*Work instructions*
Return the data exactly, without pictures.

Before-and-after change records
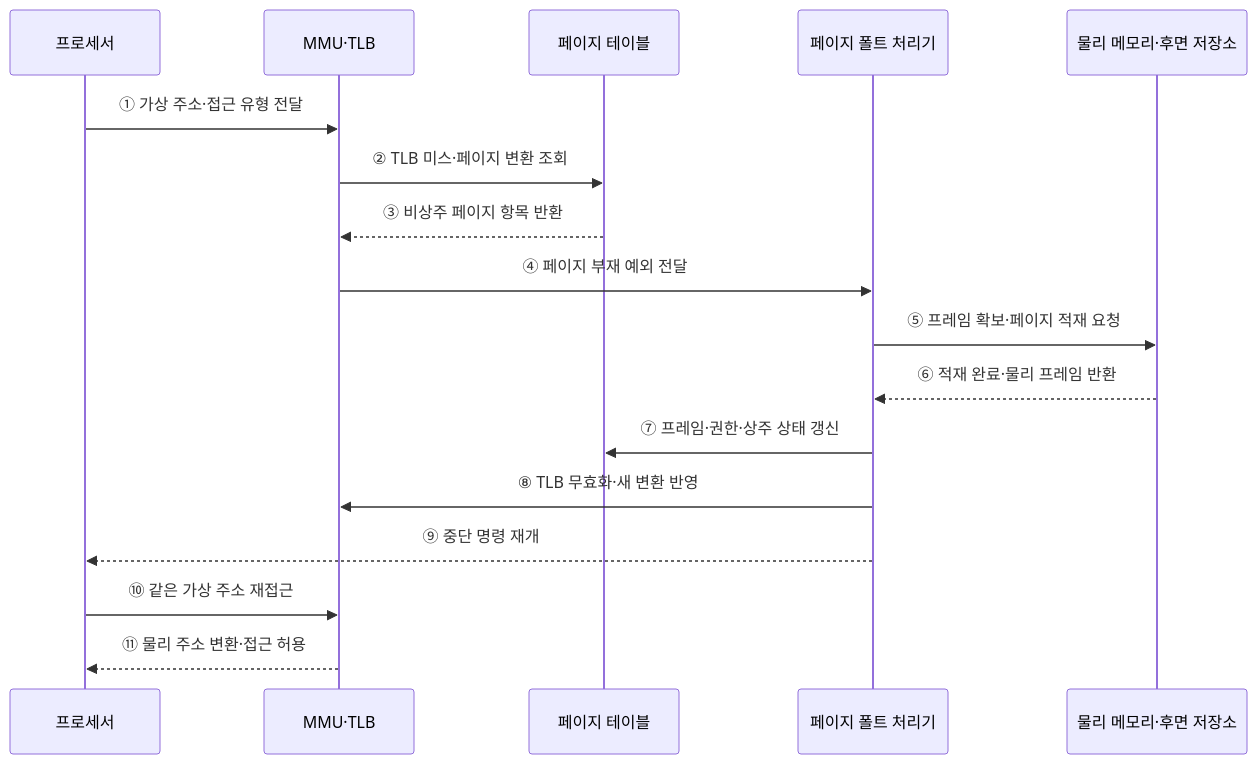
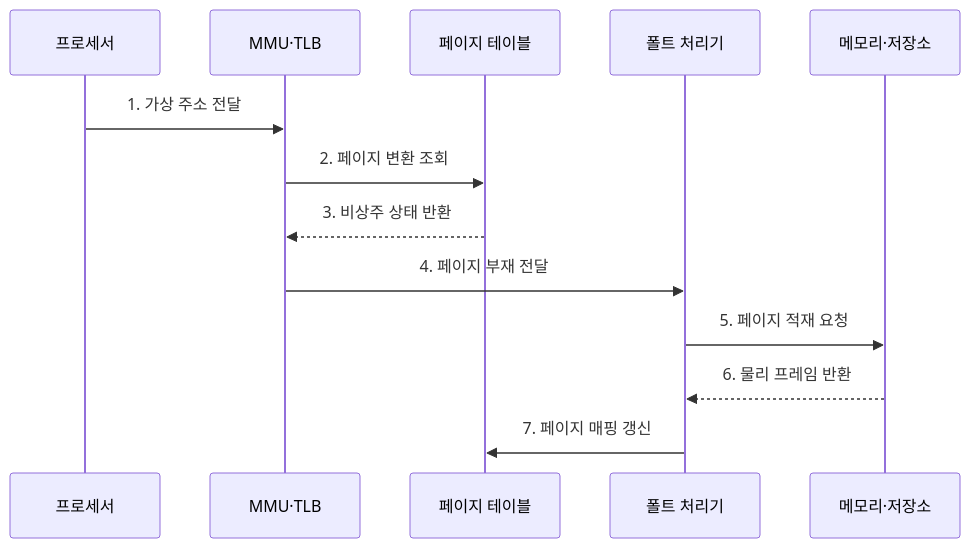
The second of 2 diagrams in src/content/docs/notes/03-software/015_virtual_memory.md (agnusdei1207/knowledge-base), drawn with Mermaid before and after one commit. The commit also changed other lines of this file and 20 other files, not shown here.

````diff
--- a/src/content/docs/notes/03-software/015_virtual_memory.md
+++ b/src/content/docs/notes/03-software/015_virtual_memory.md
@@ -96,20 +96,15 @@
 ```mermaid
 sequenceDiagram
     participant C as 프로세서
     participant L as MMU·TLB
     participant T as 페이지 테이블
-    participant H as 페이지 폴트 처리기
-    participant B as 물리 메모리·후면 저장소
-
-    C->>L: ① 가상 주소·접근 유형 전달
-    L->>T: ② TLB 미스·페이지 변환 조회
-    T-->>L: ③ 비상주 페이지 항목 반환
-    L->>H: ④ 페이지 부재 예외 전달
-    H->>B: ⑤ 프레임 확보·페이지 적재 요청
-    B-->>H: ⑥ 적재 완료·물리 프레임 반환
-    H->>T: ⑦ 프레임·권한·상주 상태 갱신
-    H->>L: ⑧ TLB 무효화·새 변환 반영
-    H-->>C: ⑨ 중단 명령 재개
-    C->>L: ⑩ 같은 가상 주소 재접근
-    L-->>C: ⑪ 물리 주소 변환·접근 허용
+    participant H as 폴트 처리기
+    participant B as 메모리·저장소
+    C->>L: 1. 가상 주소 전달
+    L->>T: 2. 페이지 변환 조회
+    T-->>L: 3. 비상주 상태 반환
+    L->>H: 4. 페이지 부재 전달
+    H->>B: 5. 페이지 적재 요청
+    B-->>H: 6. 물리 프레임 반환
+    H->>T: 7. 페이지 매핑 갱신
 ```
````
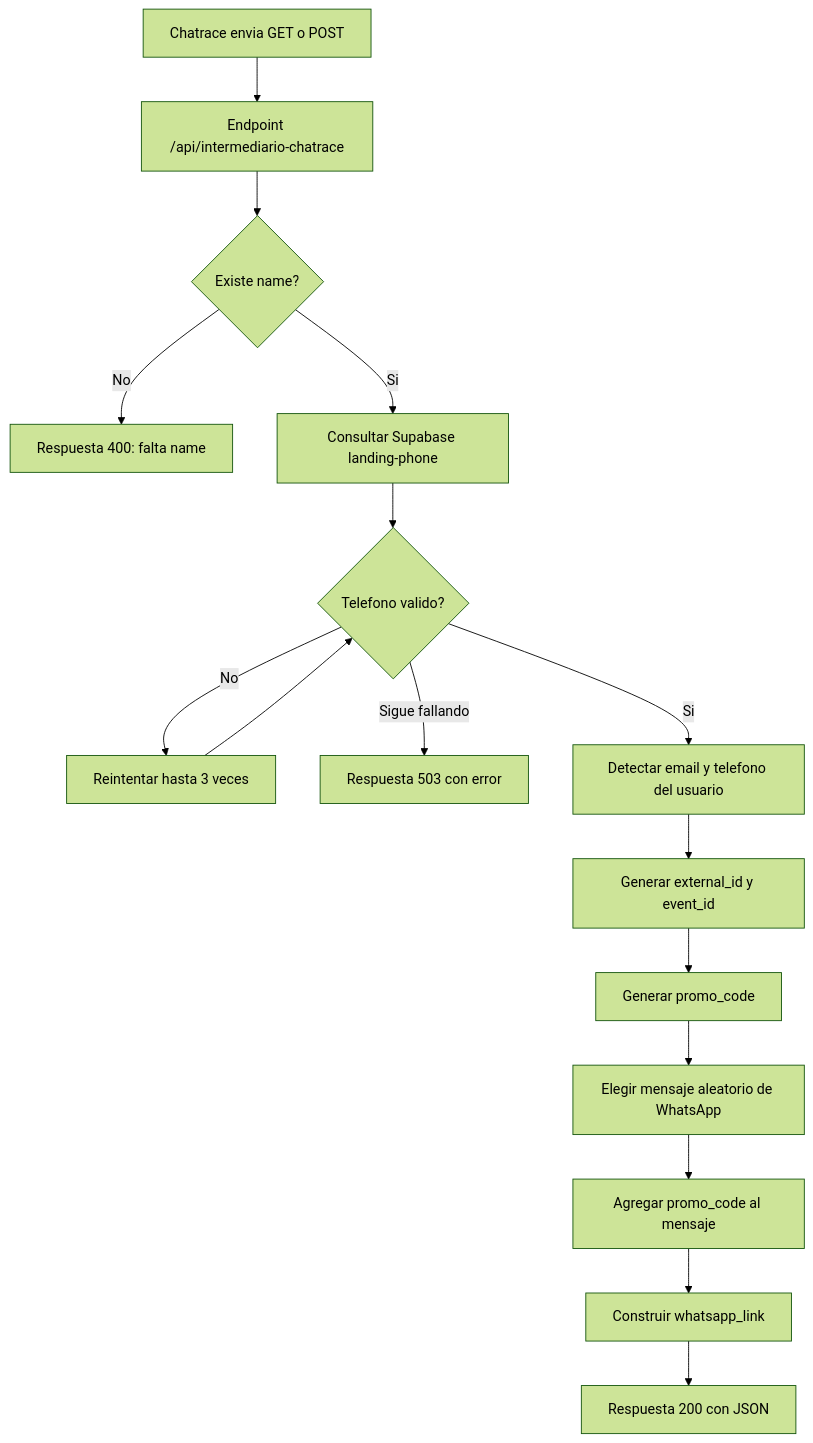
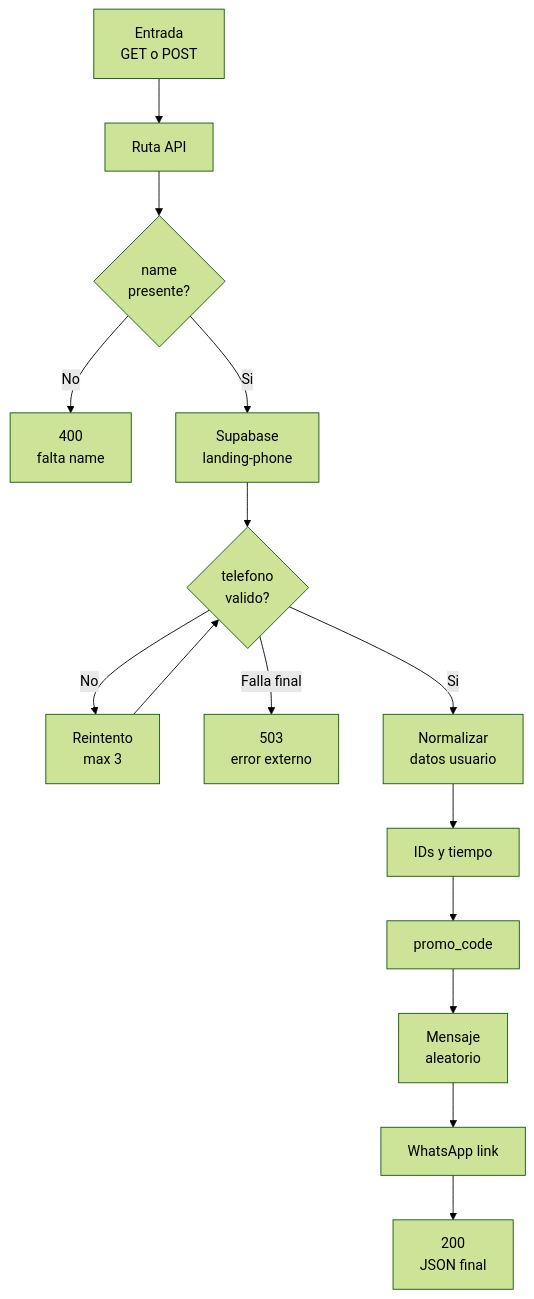
Before and after one commit to hamburglar00/intermediario-chatrace: the diagram in README.md, drawn with Mermaid (forest theme). The commit also changed other lines of this file, not shown here.

````diff
--- a/README.md
+++ b/README.md
@@ -23,18 +25,17 @@
 ```mermaid
 flowchart TD
-    A[Chatrace envia GET o POST] --> B[Endpoint /api/intermediario-chatrace]
-    B --> C{Existe name?}
-    C -- No --> D[Respuesta 400: falta name]
-    C -- Si --> E[Consultar Supabase landing-phone]
-    E --> F{Telefono valido?}
-    F -- No --> G[Reintentar hasta 3 veces]
+    A["Entrada<br/>GET o POST"] --> B["Ruta API"]
+    B --> C{"name<br/>presente?"}
+    C -- "No" --> D["400<br/>falta name"]
+    C -- "Si" --> E["Supabase<br/>landing-phone"]
+    E --> F{"telefono<br/>valido?"}
+    F -- "No" --> G["Reintento<br/>max 3"]
     G --> F
-    F -- Sigue fallando --> H[Respuesta 503 con error]
-    F -- Si --> I[Detectar email y telefono del usuario]
-    I --> J[Generar external_id y event_id]
-    J --> K[Generar promo_code]
-    K --> L[Elegir mensaje aleatorio de WhatsApp]
-    L --> M[Agregar promo_code al mensaje]
-    M --> N[Construir whatsapp_link]
-    N --> O[Respuesta 200 con JSON]
+    F -- "Falla final" --> H["503<br/>error externo"]
+    F -- "Si" --> I["Normalizar<br/>datos usuario"]
+    I --> J["IDs y tiempo"]
+    J --> K["promo_code"]
+    K --> L["Mensaje<br/>aleatorio"]
+    L --> M["WhatsApp link"]
+    M --> N["200<br/>JSON final"]
 ```
````
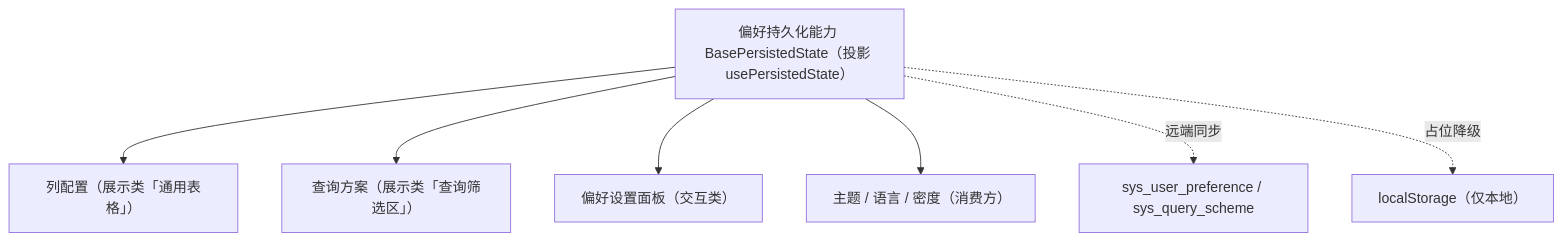
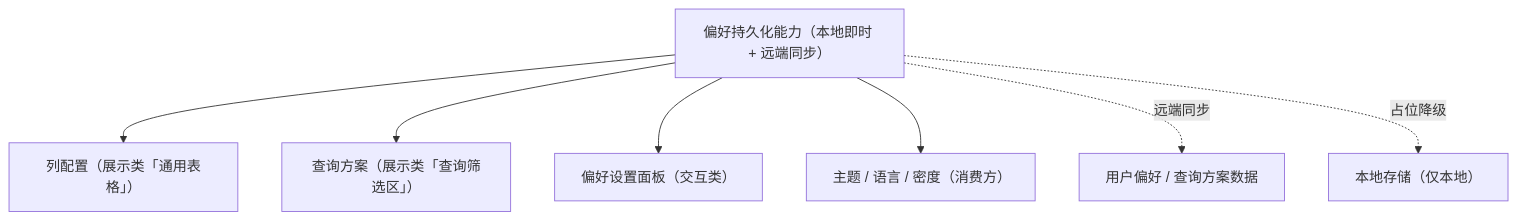
One commit to minjian123/basic-management-system changed the diagram in bms文档/设计/组件设计/02_基础组件类/02_能力类/16_组件设计_偏好持久化能力/16_组件设计_偏好持久化能力.md. Above: the diagram before and after it, drawn with Mermaid. The commit also changed other lines of this file and 238 other files, not shown here.

````diff
--- a/bms文档/设计/组件设计/02_基础组件类/02_能力类/16_组件设计_偏好持久化能力/16_组件设计_偏好持久化能力.md
+++ b/bms文档/设计/组件设计/02_基础组件类/02_能力类/16_组件设计_偏好持久化能力/16_组件设计_偏好持久化能力.md
@@ -15,9 +16,9 @@
 ```mermaid
 flowchart TD
-    P["偏好持久化能力 BasePersistedState（投影 usePersistedState）"] --> C1["列配置（展示类「通用表格」）"]
+    P["偏好持久化能力（本地即时 + 远端同步）"] --> C1["列配置（展示类「通用表格」）"]
     P --> C2["查询方案（展示类「查询筛选区」）"]
     P --> C3["偏好设置面板（交互类）"]
     P --> C4["主题 / 语言 / 密度（消费方）"]
-    P -. 远端同步 .-> R["sys_user_preference / sys_query_scheme"]
-    P -. 占位降级 .-> L["localStorage（仅本地）"]
+    P -. 远端同步 .-> R["用户偏好 / 查询方案数据"]
+    P -. 占位降级 .-> L["本地存储（仅本地）"]
 ```
````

*Response*
The second of 2 diagrams in src/content/docs/notes/03-software/015_virtual_memory.md (agnusdei1207/knowledge-base), drawn with Mermaid before and after one commit. The commit also changed other lines of this file and 20 other files, not shown here.

````diff
--- a/src/content/docs/notes/03-software/015_virtual_memory.md
+++ b/src/content/docs/notes/03-software/015_virtual_memory.md
@@ -96,20 +96,15 @@
 ```mermaid
 sequenceDiagram
     participant C as 프로세서
     participant L as MMU·TLB
     participant T as 페이지 테이블
-    participant H as 페이지 폴트 처리기
-    participant B as 물리 메모리·후면 저장소
-
-    C->>L: ① 가상 주소·접근 유형 전달
-    L->>T: ② TLB 미스·페이지 변환 조회
-    T-->>L: ③ 비상주 페이지 항목 반환
-    L->>H: ④ 페이지 부재 예외 전달
-    H->>B: ⑤ 프레임 확보·페이지 적재 요청
-    B-->>H: ⑥ 적재 완료·물리 프레임 반환
-    H->>T: ⑦ 프레임·권한·상주 상태 갱신
-    H->>L: ⑧ TLB 무효화·새 변환 반영
-    H-->>C: ⑨ 중단 명령 재개
-    C->>L: ⑩ 같은 가상 주소 재접근
-    L-->>C: ⑪ 물리 주소 변환·접근 허용
+    participant H as 폴트 처리기
+    participant B as 메모리·저장소
+    C->>L: 1. 가상 주소 전달
+    L->>T: 2. 페이지 변환 조회
+    T-->>L: 3. 비상주 상태 반환
+    L->>H: 4. 페이지 부재 전달
+    H->>B: 5. 페이지 적재 요청
+    B-->>H: 6. 물리 프레임 반환
+    H->>T: 7. 페이지 매핑 갱신
 ```
````
Before and after one commit to hamburglar00/intermediario-chatrace: the diagram in README.md, drawn with Mermaid (forest theme). The commit also changed other lines of this file, not shown here.

````diff
--- a/README.md
+++ b/README.md
@@ -23,18 +25,17 @@
 ```mermaid
 flowchart TD
-    A[Chatrace envia GET o POST] --> B[Endpoint /api/intermediario-chatrace]
-    B --> C{Existe name?}
-    C -- No --> D[Respuesta 400: falta name]
-    C -- Si --> E[Consultar Supabase landing-phone]
-    E --> F{Telefono valido?}
-    F -- No --> G[Reintentar hasta 3 veces]
+    A["Entrada<br/>GET o POST"] --> B["Ruta API"]
+    B --> C{"name<br/>presente?"}
+    C -- "No" --> D["400<br/>falta name"]
+    C -- "Si" --> E["Supabase<br/>landing-phone"]
+    E --> F{"telefono<br/>valido?"}
+    F -- "No" --> G["Reintento<br/>max 3"]
     G --> F
-    F -- Sigue fallando --> H[Respuesta 503 con error]
-    F -- Si --> I[Detectar email y telefono del usuario]
-    I --> J[Generar external_id y event_id]
-    J --> K[Generar promo_code]
-    K --> L[Elegir mensaje aleatorio de WhatsApp]
-    L --> M[Agregar promo_code al mensaje]
-    M --> N[Construir whatsapp_link]
-    N --> O[Respuesta 200 con JSON]
+    F -- "Falla final" --> H["503<br/>error externo"]
+    F -- "Si" --> I["Normalizar<br/>datos usuario"]
+    I --> J["IDs y tiempo"]
+    J --> K["promo_code"]
+    K --> L["Mensaje<br/>aleatorio"]
+    L --> M["WhatsApp link"]
+    M --> N["200<br/>JSON final"]
 ```
````
One commit to minjian123/basic-management-system changed the diagram in bms文档/设计/组件设计/02_基础组件类/02_能力类/16_组件设计_偏好持久化能力/16_组件设计_偏好持久化能力.md. Above: the diagram before and after it, drawn with Mermaid. The commit also changed other lines of this file and 238 other files, not shown here.

````diff
--- a/bms文档/设计/组件设计/02_基础组件类/02_能力类/16_组件设计_偏好持久化能力/16_组件设计_偏好持久化能力.md
+++ b/bms文档/设计/组件设计/02_基础组件类/02_能力类/16_组件设计_偏好持久化能力/16_组件设计_偏好持久化能力.md
@@ -15,9 +16,9 @@
 ```mermaid
 flowchart TD
-    P["偏好持久化能力 BasePersistedState（投影 usePersistedState）"] --> C1["列配置（展示类「通用表格」）"]
+    P["偏好持久化能力（本地即时 + 远端同步）"] --> C1["列配置（展示类「通用表格」）"]
     P --> C2["查询方案（展示类「查询筛选区」）"]
     P --> C3["偏好设置面板（交互类）"]
     P --> C4["主题 / 语言 / 密度（消费方）"]
-    P -. 远端同步 .-> R["sys_user_preference / sys_query_scheme"]
-    P -. 占位降级 .-> L["localStorage（仅本地）"]
+    P -. 远端同步 .-> R["用户偏好 / 查询方案数据"]
+    P -. 占位降级 .-> L["本地存储（仅本地）"]
 ```
````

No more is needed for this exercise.